Analysis, Commentary, Opinion
I took the Am Track yesterday.
Jennifer and I rode it to Chicago; the Empire Builder, they call it. It was a pleasant ride.
We sat in coach on the lower level of the train, it was an hour late, and we were not able to make up any time, but we were not delayed any further. We left the Twin Cities at 9:15 am, and arrived in Chicago at 5:00 pm. I could have driven there faster, but then I would have had to drive, which I will on the way home because the train schedule for the round trip is not conducive to a weekend getaway.
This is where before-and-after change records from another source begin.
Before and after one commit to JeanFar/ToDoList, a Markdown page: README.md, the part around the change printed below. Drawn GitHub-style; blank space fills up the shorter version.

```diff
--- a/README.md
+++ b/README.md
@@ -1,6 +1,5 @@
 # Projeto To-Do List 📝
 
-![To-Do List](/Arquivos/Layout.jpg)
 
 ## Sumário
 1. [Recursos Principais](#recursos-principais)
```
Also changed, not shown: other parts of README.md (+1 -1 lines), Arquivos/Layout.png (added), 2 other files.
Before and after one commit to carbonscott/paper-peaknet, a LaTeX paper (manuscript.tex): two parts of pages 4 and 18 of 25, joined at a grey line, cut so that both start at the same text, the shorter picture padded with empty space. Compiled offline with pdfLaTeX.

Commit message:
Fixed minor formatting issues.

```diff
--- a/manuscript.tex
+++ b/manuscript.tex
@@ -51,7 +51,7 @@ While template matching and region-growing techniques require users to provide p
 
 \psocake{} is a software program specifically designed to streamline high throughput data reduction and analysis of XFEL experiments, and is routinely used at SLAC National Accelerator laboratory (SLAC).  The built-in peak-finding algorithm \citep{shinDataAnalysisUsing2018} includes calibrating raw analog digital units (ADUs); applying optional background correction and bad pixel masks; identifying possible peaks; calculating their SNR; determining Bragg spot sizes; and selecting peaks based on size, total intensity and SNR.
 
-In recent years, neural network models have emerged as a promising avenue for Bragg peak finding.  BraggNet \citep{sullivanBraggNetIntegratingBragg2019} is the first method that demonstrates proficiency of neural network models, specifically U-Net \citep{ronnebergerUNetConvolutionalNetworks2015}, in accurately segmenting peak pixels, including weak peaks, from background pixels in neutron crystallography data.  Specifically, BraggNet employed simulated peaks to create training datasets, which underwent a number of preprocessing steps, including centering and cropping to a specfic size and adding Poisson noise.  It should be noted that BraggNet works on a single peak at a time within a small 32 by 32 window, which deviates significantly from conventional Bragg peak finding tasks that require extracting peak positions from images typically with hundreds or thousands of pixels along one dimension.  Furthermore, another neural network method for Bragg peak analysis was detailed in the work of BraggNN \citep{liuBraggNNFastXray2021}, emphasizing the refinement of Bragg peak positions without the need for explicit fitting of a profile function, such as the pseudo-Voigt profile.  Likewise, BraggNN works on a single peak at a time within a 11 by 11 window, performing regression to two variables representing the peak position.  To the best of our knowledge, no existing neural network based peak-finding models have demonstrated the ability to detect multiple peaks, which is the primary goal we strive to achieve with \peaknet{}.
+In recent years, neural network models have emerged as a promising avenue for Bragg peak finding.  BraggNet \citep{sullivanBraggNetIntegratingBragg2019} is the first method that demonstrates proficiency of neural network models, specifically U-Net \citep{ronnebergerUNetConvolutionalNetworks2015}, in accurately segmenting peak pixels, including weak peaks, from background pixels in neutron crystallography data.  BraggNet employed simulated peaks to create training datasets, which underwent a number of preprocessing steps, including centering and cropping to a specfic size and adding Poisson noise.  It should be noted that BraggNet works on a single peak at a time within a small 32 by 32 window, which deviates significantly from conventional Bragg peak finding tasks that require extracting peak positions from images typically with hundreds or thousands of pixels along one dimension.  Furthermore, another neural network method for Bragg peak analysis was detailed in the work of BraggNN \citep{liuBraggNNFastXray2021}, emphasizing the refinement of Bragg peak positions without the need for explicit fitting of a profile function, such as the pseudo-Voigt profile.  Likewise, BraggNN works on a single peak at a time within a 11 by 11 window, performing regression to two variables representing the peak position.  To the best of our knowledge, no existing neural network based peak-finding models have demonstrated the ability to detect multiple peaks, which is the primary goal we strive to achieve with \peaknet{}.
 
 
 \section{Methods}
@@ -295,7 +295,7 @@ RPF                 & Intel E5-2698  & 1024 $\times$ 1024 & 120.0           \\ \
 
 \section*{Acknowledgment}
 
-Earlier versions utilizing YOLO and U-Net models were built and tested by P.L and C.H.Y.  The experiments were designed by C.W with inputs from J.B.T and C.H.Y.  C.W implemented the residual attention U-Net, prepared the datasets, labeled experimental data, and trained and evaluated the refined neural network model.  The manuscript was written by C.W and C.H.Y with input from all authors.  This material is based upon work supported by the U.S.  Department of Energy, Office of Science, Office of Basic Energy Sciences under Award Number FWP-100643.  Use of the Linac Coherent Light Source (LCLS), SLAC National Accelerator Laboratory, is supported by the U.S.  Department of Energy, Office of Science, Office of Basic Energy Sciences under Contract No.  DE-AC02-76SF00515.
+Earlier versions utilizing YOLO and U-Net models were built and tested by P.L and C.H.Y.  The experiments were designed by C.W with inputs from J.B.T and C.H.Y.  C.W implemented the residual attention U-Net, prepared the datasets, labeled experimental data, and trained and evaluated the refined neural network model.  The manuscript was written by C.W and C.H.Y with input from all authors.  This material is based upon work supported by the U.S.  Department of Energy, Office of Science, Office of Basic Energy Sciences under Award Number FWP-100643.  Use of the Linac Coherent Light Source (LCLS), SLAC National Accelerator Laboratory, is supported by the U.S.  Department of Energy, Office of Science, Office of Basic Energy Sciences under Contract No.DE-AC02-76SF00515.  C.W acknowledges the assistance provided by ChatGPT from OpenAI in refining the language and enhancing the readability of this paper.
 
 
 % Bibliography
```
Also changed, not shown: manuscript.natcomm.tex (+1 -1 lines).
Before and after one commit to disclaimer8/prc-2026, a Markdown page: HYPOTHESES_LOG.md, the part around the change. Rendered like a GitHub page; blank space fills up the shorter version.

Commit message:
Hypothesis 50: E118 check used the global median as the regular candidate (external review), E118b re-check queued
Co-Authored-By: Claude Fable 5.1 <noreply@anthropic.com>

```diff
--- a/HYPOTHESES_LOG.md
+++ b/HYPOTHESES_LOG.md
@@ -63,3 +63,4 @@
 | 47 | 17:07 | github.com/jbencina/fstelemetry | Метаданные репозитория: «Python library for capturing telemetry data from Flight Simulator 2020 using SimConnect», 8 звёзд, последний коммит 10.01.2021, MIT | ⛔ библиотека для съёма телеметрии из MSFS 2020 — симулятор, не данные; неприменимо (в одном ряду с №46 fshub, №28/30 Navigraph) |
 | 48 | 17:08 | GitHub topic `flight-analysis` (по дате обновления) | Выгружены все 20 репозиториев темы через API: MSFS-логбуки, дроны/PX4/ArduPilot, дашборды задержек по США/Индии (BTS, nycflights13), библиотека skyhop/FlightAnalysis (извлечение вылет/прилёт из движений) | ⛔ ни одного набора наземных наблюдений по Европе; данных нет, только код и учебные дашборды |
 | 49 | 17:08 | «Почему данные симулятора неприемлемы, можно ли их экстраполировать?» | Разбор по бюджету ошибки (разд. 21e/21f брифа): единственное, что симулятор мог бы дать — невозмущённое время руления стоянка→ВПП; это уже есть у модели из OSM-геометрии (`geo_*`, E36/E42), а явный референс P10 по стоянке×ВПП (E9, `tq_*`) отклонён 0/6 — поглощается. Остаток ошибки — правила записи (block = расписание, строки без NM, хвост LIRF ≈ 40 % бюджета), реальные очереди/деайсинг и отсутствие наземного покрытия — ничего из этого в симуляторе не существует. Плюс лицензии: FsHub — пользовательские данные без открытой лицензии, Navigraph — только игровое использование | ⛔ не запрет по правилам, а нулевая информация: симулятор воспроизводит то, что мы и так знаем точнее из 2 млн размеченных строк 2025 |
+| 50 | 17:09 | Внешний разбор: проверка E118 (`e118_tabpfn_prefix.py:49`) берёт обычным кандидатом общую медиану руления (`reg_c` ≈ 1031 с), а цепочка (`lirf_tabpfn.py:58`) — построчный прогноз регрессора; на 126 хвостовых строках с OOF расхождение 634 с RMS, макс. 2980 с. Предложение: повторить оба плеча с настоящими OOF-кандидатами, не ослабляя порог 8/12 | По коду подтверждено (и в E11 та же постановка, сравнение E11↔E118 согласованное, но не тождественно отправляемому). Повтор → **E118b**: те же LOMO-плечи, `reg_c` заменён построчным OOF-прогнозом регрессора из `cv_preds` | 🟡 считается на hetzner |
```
So we will rent a car and take the interstate back.
The Empire Builder is a testimony to the fact that the American Empire is in deep decline. The train was dirty…not filthy, but dirty; un-swept, un-vacuumed, un-washed. There was a griminess to it that made me want a shower as soon as I got into the hotel room.
The bathrooms were not much better than what you can find on an airplane, and once inside I did not want to touch anything. Even the faucet of the sink looked dubious. And before you get the idea that I might just have a problem in public spaces, I don’t. I’m just telling it like it is.
The terminal was nice, Union Depot in Saint Paul. It was elegant, stately, it had the charm that so many public buildings have that were built in the early 20th Century, from the period when the Empire Builder was an aspirational appellation and the railroad was invested in living up to the name.
Despite these complaints it was a pleasant experience. I enjoyed sitting in a comfortable chair, roomy, with Jennifer at my side reading. I spent the day writing, each of occasionally taking time to look out the dingy-filmy-hazy window, to take in the country side. We rolled along the Mississippi, down past the bluffs by Lake Peppin, crossed over at La Crosse and went through the Wisconsin country side to Milwaukee, before turn south to Chicago.
I told my friend John that I was taking the trip by train, he said “trains are such a civilized way to travel.” He is right about that, it is for the civilized proletariat. It was inexpensive, economical, catering to the working class, to people not in a hurry.
Jennifer noted how much the whole system operates on trust. There were no magnetometers, no showing ID before boarding, people just took their seats, in couch it is open seating. Unchecked luggage was stowed in open compartments, the people on the train simply trusted that their belongings would not be disturbed.
I am sure that people occasionally get burned, but not enough so that the system of openness has had to be changed.
That was nice.
I would take the trip again.
My experience has me asking the question again, one that has puzzled me for decades. Why don’t we have a better more reliable rail system in America, fast new high speed trains? If we did, I would take them all the time.
Trains facilitate travel, tourism, commerce. Our railways are the saddest in the modern world.
The new America.